          Local potential competitor species are important determinants of the invasibility of an environment even when widely recognized invasive species are concerned since it may compromise its establishment. Thus, the outcome of the direct competition among the invasive khapra beetle, Trogoderma granarium, and the cosmopolitan species lesser grain borer, Rhyzopertha dominica and rice weevil, Sitophilus oryzae, and thus the likelihood of establishment of T. granarium under their co-occurrence, was here explored in paddy rice and wheat, at temperatures between 25 and 35 °C and through 200 days of storage. Insect infestations were higher in wheat rather than in paddy rice. Trogoderma granarium was unable to displace any of the competing species under two and three-species competition experiments retaining lower adult population than both local competitors at the lowest temperature level.
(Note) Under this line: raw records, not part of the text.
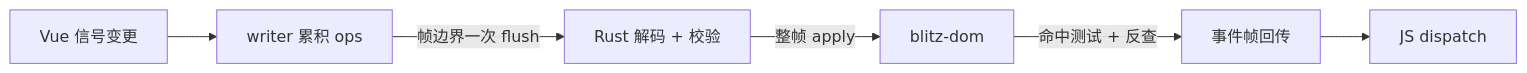
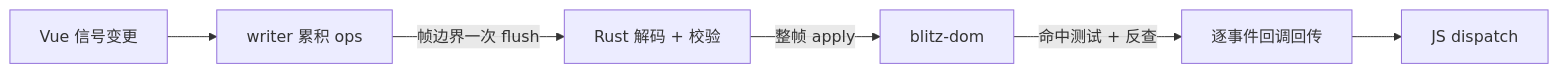
One commit to WaiSiuKei/naivi changed the second of 4 diagrams in docs/plans/2026-08-12-074-feat-ts-sot-binary-frame-plan.md. Above: the diagram before and after it, drawn with Mermaid. The commit also changed other lines of this file and 2 other files, not shown here.

````diff
--- a/docs/plans/2026-08-12-074-feat-ts-sot-binary-frame-plan.md
+++ b/docs/plans/2026-08-12-074-feat-ts-sot-binary-frame-plan.md
@@ -90,8 +90,8 @@
 ```mermaid
 flowchart LR
   V["Vue 信号变更"] --> W["writer 累积 ops"]
   W -->|"帧边界一次 flush"| R["Rust 解码 + 校验"]
   R -->|"整帧 apply"| D["blitz-dom"]
-  D -->|"命中测试 + 反查"| E["事件帧回传"]
+  D -->|"命中测试 + 反查"| E["逐事件回调回传"]
   E --> J["JS dispatch"]
 ```
````
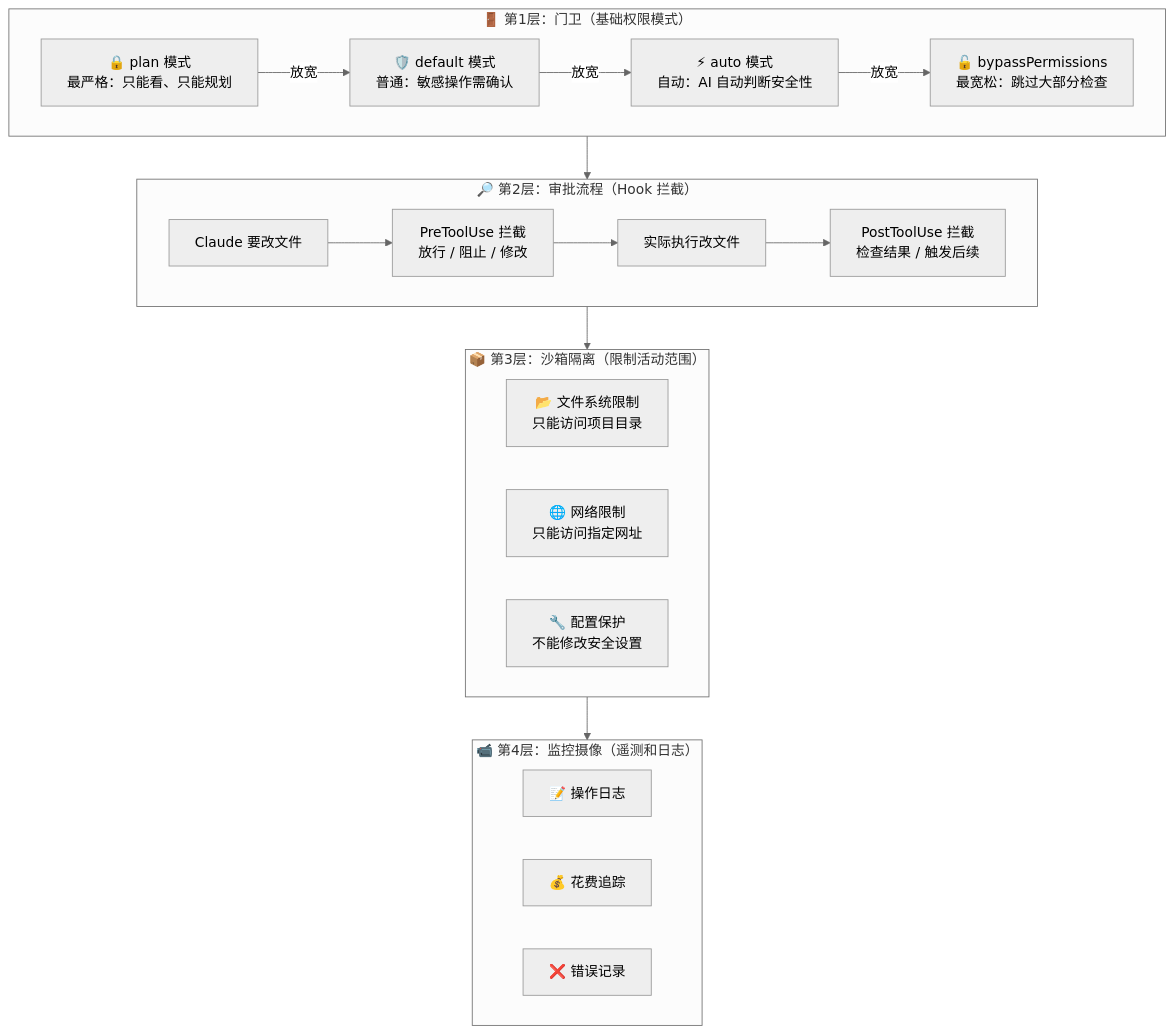
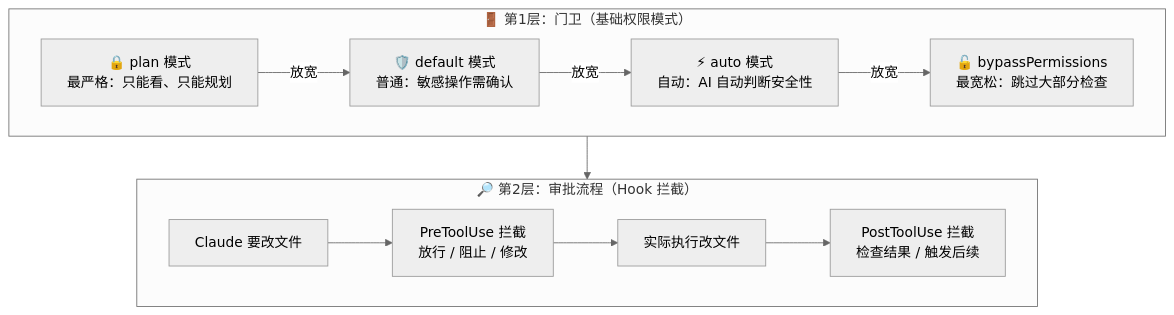
One commit to WSbaikaishui/claude-code-source-code changed the seventh of 16 diagrams in docs/architecture/00-visual-guide.md. Above: the diagram before and after it, drawn with Mermaid (neutral theme). The commit also changed other lines of this file and 73 other files, not shown here.

First line of the commit message:
Fix all Mermaid diagrams: restore semantics + fix dimensions

````diff
--- a/docs/architecture/00-visual-guide.md
+++ b/docs/architecture/00-visual-guide.md
@@ -220,32 +236,17 @@
 ```mermaid
 graph TD
     subgraph layer1["🚪 第1层：门卫（基础权限模式）"]
         P1["🔒 plan 模式<br>最严格：只能看、只能规划"]
         P2["🛡️ default 模式<br>普通：敏感操作需确认"]
         P3["⚡ auto 模式<br>自动：AI 自动判断安全性"]
         P4["🔓 bypassPermissions<br>最宽松：跳过大部分检查"]
         P1 -->|放宽| P2 -->|放宽| P3 -->|放宽| P4
     end
 
     subgraph layer2["🔎 第2层：审批流程（Hook 拦截）"]
-        H1["Claude 要改文件"]
-        H2["PreToolUse 拦截<br>放行 / 阻止 / 修改"]
-        H3["实际执行改文件"]
-        H4["PostToolUse 拦截<br>检查结果 / 触发后续"]
-        H1 --> H2 --> H3 --> H4
+        H1["Claude 要改文件"] --> H2["PreToolUse 拦截<br>放行 / 阻止 / 修改"]
+        H2 --> H3["实际执行改文件"] --> H4["PostToolUse 拦截<br>检查结果 / 触发后续"]
     end
 
-    subgraph layer3["📦 第3层：沙箱隔离（限制活动范围）"]
-        S1["📂 文件系统限制<br>只能访问项目目录"]
-        S2["🌐 网络限制<br>只能访问指定网址"]
-        S3["🔧 配置保护<br>不能修改安全设置"]
-    end
-
-    subgraph layer4["📹 第4层：监控摄像（遥测和日志）"]
-        L1["📝 操作日志"]
-        L2["💰 花费追踪"]
-        L3["❌ 错误记录"]
-    end
-
-    layer1 --> layer2 --> layer3 --> layer4
+    layer1 --> layer2
 ```
````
Rhyzopertha dominica prevailed in paddy rice, while S. oryzae prevailed in wheat. Paradoxically, T. granarium adults retained low population growth but contributed more for the total frass production and grain loss, much more than that recorded for R. dominica. Nonetheless, T. granarium larvae exhibited high population numbers 130 days after the introduction of the parental individuals. At higher temperature levels (30 and 35 °C) the numbers of T. granarium larvae were extremely high even after 65 days, while the numbers of the other two species rapidly declined. Interestingly, the simultaneous presence of R. dominica and S. oryzae was beneficial for the population growth of T. granarium. Consequently, T. granarium has the ability to outperform other primary stored-product insects at high temperatures, while its presence at low temperatures remains for long periods apparently unaffected by other co-occurring species. Hence, T. granarium, in wheat, is able to outcompete other major species of stored-product insects at elevated temperatures, while at 25 °C this species can maintain low numbers of individuals for long periods, which can rapidly produce population outbursts when the prevailing conditions are suitable for its development.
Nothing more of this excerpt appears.